* **Exercise description**: Leaving out the images, repeat all the lines below exactly.

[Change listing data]
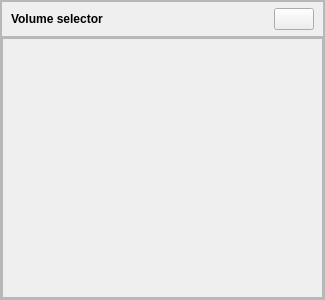
Above: volumeselectorwidget.ui from Frewacom/midi-soundboard before the change. Below: the same form after it.
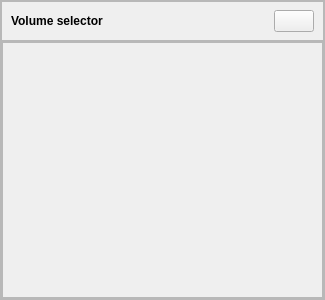
That is the form after the change. Icons and pictures are not drawn.

Diff of the .ui file:
```diff
--- a/volumeselectorwidget.ui
+++ b/volumeselectorwidget.ui
@@ -81,10 +81,10 @@
         </property>
         <layout class="QHBoxLayout" name="horizontalLayout">
          <property name="topMargin">
-          <number>6</number>
+          <number>8</number>
          </property>
          <property name="bottomMargin">
-          <number>6</number>
+          <number>8</number>
          </property>
          <item>
           <widget class="QLabel" name="VolumeSelectorTitle">
@@ -168,7 +168,7 @@
               <x>0</x>
               <y>0</y>
               <width>319</width>
-              <height>256</height>
+              <height>252</height>
              </rect>
             </property>
             <layout class="QVBoxLayout" name="verticalLayout_3">
```
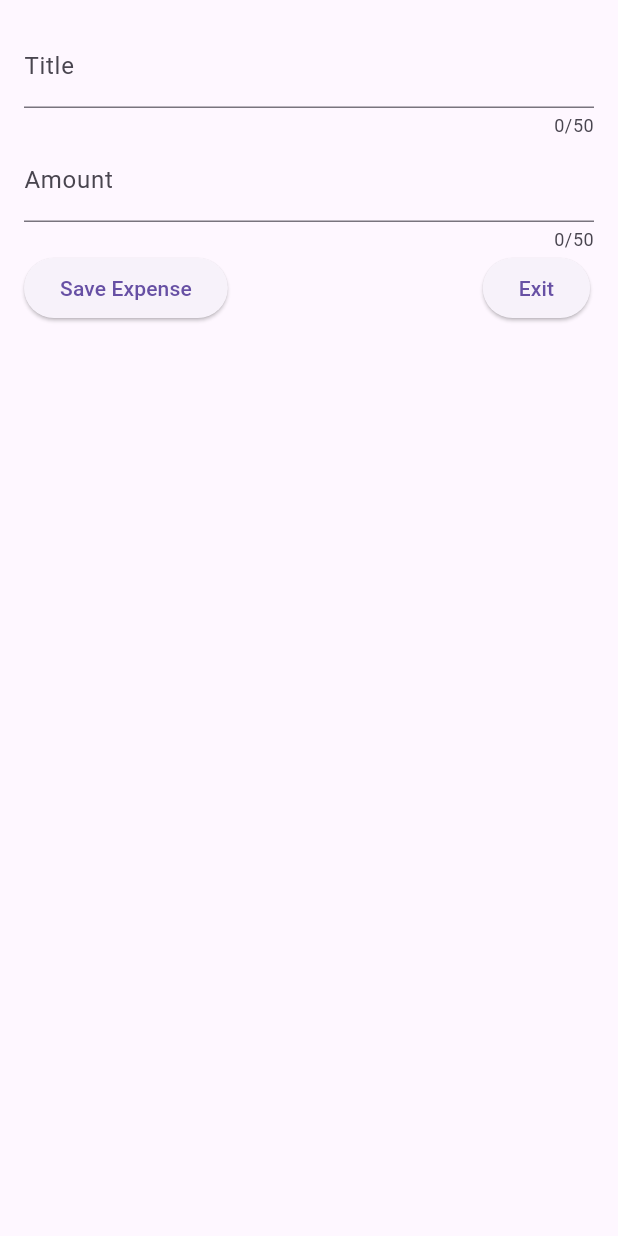
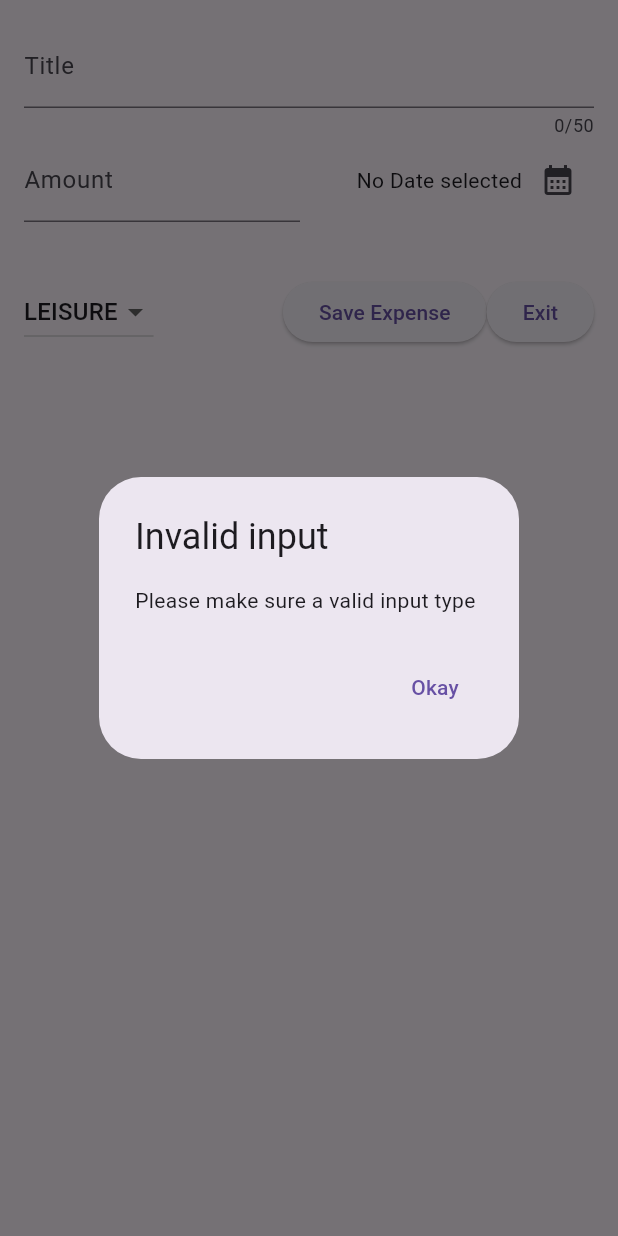
Before and after one commit to renkunji123/Expense_tracker_app_flutter_dart, a Flutter app: the NewExpense widget shown alone on an empty page, opened directly, after a tap on "Save Expense", on a phone screen of 412 x 824 dp. Run offline on Flutter 3.47's test engine with Material 3 defaults, Android fonts, the phone set to English and light mode, and no system bars.

Commit message:
Update data picker, dropdown Category

```diff
--- a/lib/widgets/expenses.dart
+++ b/lib/widgets/expenses.dart
@@ -30,9 +30,9 @@ class _ExpenseState extends State<Expenses> {
 
   void _openAddExpenseOverlay(){
     showModalBottomSheet(
-      context: context, builder: (ctx) => const NewExpense()
+      context: context,
+        builder: (ctx) => const NewExpense()
     );
-
   }
 
   @override
--- a/lib/widgets/new_expense.dart
+++ b/lib/widgets/new_expense.dart
@@ -1,4 +1,5 @@
 import 'package:flutter/material.dart';
+import 'package:expense_app/models/expense.dart';
 
 class NewExpense extends StatefulWidget {
   const NewExpense({super.key});
@@ -8,19 +9,65 @@ class NewExpense extends StatefulWidget {
     return _NewExpenseState();
   }
 }
+
 class _NewExpenseState extends State<NewExpense> {
   final _titleController = TextEditingController();
   final _amountController = TextEditingController();
+  DateTime? _selectedDate;
+  Category _selectedCategory = Category.leisure;
+
   @override
-  void dispose () {
+  void dispose() {
     _titleController.dispose();
     _amountController.dispose();
     super.dispose();
   }
 
+  void _presentDatePicker() async{
+    final now = DateTime.now();
+    final firstDate = DateTime(now.year - 1,now.month, now.day);
+    final pickedData= await
+    showDatePicker(
+      context: context,
+      initialDate: now,
+      firstDate: firstDate,
+      lastDate: now,
+    );
+    setState(() {
+      _selectedDate = pickedData;
+
+    });
+      }
+      // Handle the picked date
+
+    void _submitExpense() {
+    final enteredAmount = double.tryParse(_amountController.text);
+    final amountIsInvalid = enteredAmount == null ||  enteredAmount <= 0;
+      if (_titleController.text.trim().isEmpty ||
+          amountIsInvalid ||
+          _selectedDate == null) {
+        showDialog(
+          context: context,
+          builder: (ctx) => AlertDialog(
+              title: const Text('Invalid input'),
+              content: const Text('Please make sure a valid input type'),
+            actions: [
+              TextButton(
+                onPressed: () {
+                Navigator.pop(ctx);
+                },
+                  child: const Text('Okay'),
+              ),
+            ],
+          ),
+        ); return;
+      }
+    }
+
   @override
   Widget build(BuildContext context) {
-    return Padding(padding: const EdgeInsets.all(16),
+    return Padding(
+      padding: const EdgeInsets.all(16),
       child: Column(
         children: [
           TextField(
@@ -30,34 +77,71 @@ class _NewExpenseState extends State<NewExpense> {
               label: Text('Title'),
             ),
           ),
-          TextField(
+          Row(
+            children: [
+              Expanded(
+                child: TextField(
                   controller: _amountController,
-              maxLength: 50,
                   keyboardType: TextInputType.number,
                   decoration: const InputDecoration(
+                    prefixText: '\$',
                     label: Text('Amount'),
                   ),
                 ),
+              ),
+              const SizedBox(width: 12),
+              Expanded(
+                child: Row(
+                  mainAxisAlignment: MainAxisAlignment.end,
+                  children: [
+                    Text(_selectedDate == null ? 'No Date selected' : formatter.format(_selectedDate!),),
+                    IconButton(
+                      onPressed: _presentDatePicker,
+                      icon: const Icon(
+                        Icons.calendar_month,
+                      ),
+                    ),
+                  ],
+                ),
+              ),
+            ],
+          ),
+          SizedBox(height: 16,),
+          const SizedBox(height: 20),
           Row(
             children: [
+              DropdownButton(
+                value: _selectedCategory,
+                  items: Category.values
+                  .map(
+                     (category) => DropdownMenuItem(
+                       value: category,
+                        child: Text(
+                        category.name.toUpperCase(),
+                      ),
+                    ),
+                  ).toList(),
+                  onChanged: (value) {
+                    setState(() {
+                      _selectedCategory = value!;
+                    });
+                  }),
+              const Spacer(),
+              ElevatedButton(
+                onPressed: _submitExpense,
+                child: const Text('Save Expense'),
+              ),
+
               ElevatedButton(
                 onPressed: () {
-                    print('${_titleController.text} ${_amountController.text}');
+                  Navigator.pop(context);
                 },
-                  child: const Text('Save Expense')),
-              const SizedBox(width: 170,),
-              ElevatedButton (
-                onPressed: () {
-                  Navigator.pop(
-                    context
-                  );
-                },
-                    child: const Text('Exit')),
+                child: const Text('Exit'),
+              ),
             ],
-          )
+          ),
         ],
       ),
     );
   }
-
 }
```
Lines whose indentation alone changed are shown as unchanged.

* **Answer to the problem**:
Above: volumeselectorwidget.ui from Frewacom/midi-soundboard before the change. Below: the same form after it.
That is the form after the change. Icons and pictures are not drawn.

Diff of the .ui file:
```diff
--- a/volumeselectorwidget.ui
+++ b/volumeselectorwidget.ui
@@ -81,10 +81,10 @@
         </property>
         <layout class="QHBoxLayout" name="horizontalLayout">
          <property name="topMargin">
-          <number>6</number>
+          <number>8</number>
          </property>
          <property name="bottomMargin">
-          <number>6</number>
+          <number>8</number>
          </property>
          <item>
           <widget class="QLabel" name="VolumeSelectorTitle">
@@ -168,7 +168,7 @@
               <x>0</x>
               <y>0</y>
               <width>319</width>
-              <height>256</height>
+              <height>252</height>
              </rect>
             </property>
             <layout class="QVBoxLayout" name="verticalLayout_3">
```
Before and after one commit to renkunji123/Expense_tracker_app_flutter_dart, a Flutter app: the NewExpense widget shown alone on an empty page, opened directly, after a tap on "Save Expense", on a phone screen of 412 x 824 dp. Run offline on Flutter 3.47's test engine with Material 3 defaults, Android fonts, the phone set to English and light mode, and no system bars.

Commit message:
Update data picker, dropdown Category

```diff
--- a/lib/widgets/expenses.dart
+++ b/lib/widgets/expenses.dart
@@ -30,9 +30,9 @@ class _ExpenseState extends State<Expenses> {
 
   void _openAddExpenseOverlay(){
     showModalBottomSheet(
-      context: context, builder: (ctx) => const NewExpense()
+      context: context,
+        builder: (ctx) => const NewExpense()
     );
-
   }
 
   @override
--- a/lib/widgets/new_expense.dart
+++ b/lib/widgets/new_expense.dart
@@ -1,4 +1,5 @@
 import 'package:flutter/material.dart';
+import 'package:expense_app/models/expense.dart';
 
 class NewExpense extends StatefulWidget {
   const NewExpense({super.key});
@@ -8,19 +9,65 @@ class NewExpense extends StatefulWidget {
     return _NewExpenseState();
   }
 }
+
 class _NewExpenseState extends State<NewExpense> {
   final _titleController = TextEditingController();
   final _amountController = TextEditingController();
+  DateTime? _selectedDate;
+  Category _selectedCategory = Category.leisure;
+
   @override
-  void dispose () {
+  void dispose() {
     _titleController.dispose();
     _amountController.dispose();
     super.dispose();
   }
 
+  void _presentDatePicker() async{
+    final now = DateTime.now();
+    final firstDate = DateTime(now.year - 1,now.month, now.day);
+    final pickedData= await
+    showDatePicker(
+      context: context,
+      initialDate: now,
+      firstDate: firstDate,
+      lastDate: now,
+    );
+    setState(() {
+      _selectedDate = pickedData;
+
+    });
+      }
+      // Handle the picked date
+
+    void _submitExpense() {
+    final enteredAmount = double.tryParse(_amountController.text);
+    final amountIsInvalid = enteredAmount == null ||  enteredAmount <= 0;
+      if (_titleController.text.trim().isEmpty ||
+          amountIsInvalid ||
+          _selectedDate == null) {
+        showDialog(
+          context: context,
+          builder: (ctx) => AlertDialog(
+              title: const Text('Invalid input'),
+              content: const Text('Please make sure a valid input type'),
+            actions: [
+              TextButton(
+                onPressed: () {
+                Navigator.pop(ctx);
+                },
+                  child: const Text('Okay'),
+              ),
+            ],
+          ),
+        ); return;
+      }
+    }
+
   @override
   Widget build(BuildContext context) {
-    return Padding(padding: const EdgeInsets.all(16),
+    return Padding(
+      padding: const EdgeInsets.all(16),
       child: Column(
         children: [
           TextField(
@@ -30,34 +77,71 @@ class _NewExpenseState extends State<NewExpense> {
               label: Text('Title'),
             ),
           ),
-          TextField(
+          Row(
+            children: [
+              Expanded(
+                child: TextField(
                   controller: _amountController,
-              maxLength: 50,
                   keyboardType: TextInputType.number,
                   decoration: const InputDecoration(
+                    prefixText: '\$',
                     label: Text('Amount'),
                   ),
                 ),
+              ),
+              const SizedBox(width: 12),
+              Expanded(
+                child: Row(
+                  mainAxisAlignment: MainAxisAlignment.end,
+                  children: [
+                    Text(_selectedDate == null ? 'No Date selected' : formatter.format(_selectedDate!),),
+                    IconButton(
+                      onPressed: _presentDatePicker,
+                      icon: const Icon(
+                        Icons.calendar_month,
+                      ),
+                    ),
+                  ],
+                ),
+              ),
+            ],
+          ),
+          SizedBox(height: 16,),
+          const SizedBox(height: 20),
           Row(
             children: [
+              DropdownButton(
+                value: _selectedCategory,
+                  items: Category.values
+                  .map(
+                     (category) => DropdownMenuItem(
+                       value: category,
+                        child: Text(
+                        category.name.toUpperCase(),
+                      ),
+                    ),
+                  ).toList(),
+                  onChanged: (value) {
+                    setState(() {
+                      _selectedCategory = value!;
+                    });
+                  }),
+              const Spacer(),
+              ElevatedButton(
+                onPressed: _submitExpense,
+                child: const Text('Save Expense'),
+              ),
+
               ElevatedButton(
                 onPressed: () {
-                    print('${_titleController.text} ${_amountController.text}');
+                  Navigator.pop(context);
                 },
-                  child: const Text('Save Expense')),
-              const SizedBox(width: 170,),
-              ElevatedButton (
-                onPressed: () {
-                  Navigator.pop(
-                    context
-                  );
-                },
-                    child: const Text('Exit')),
+                child: const Text('Exit'),
+              ),
             ],
-          )
+          ),
         ],
       ),
     );
   }
-
 }
```
Lines whose indentation alone changed are shown as unchanged.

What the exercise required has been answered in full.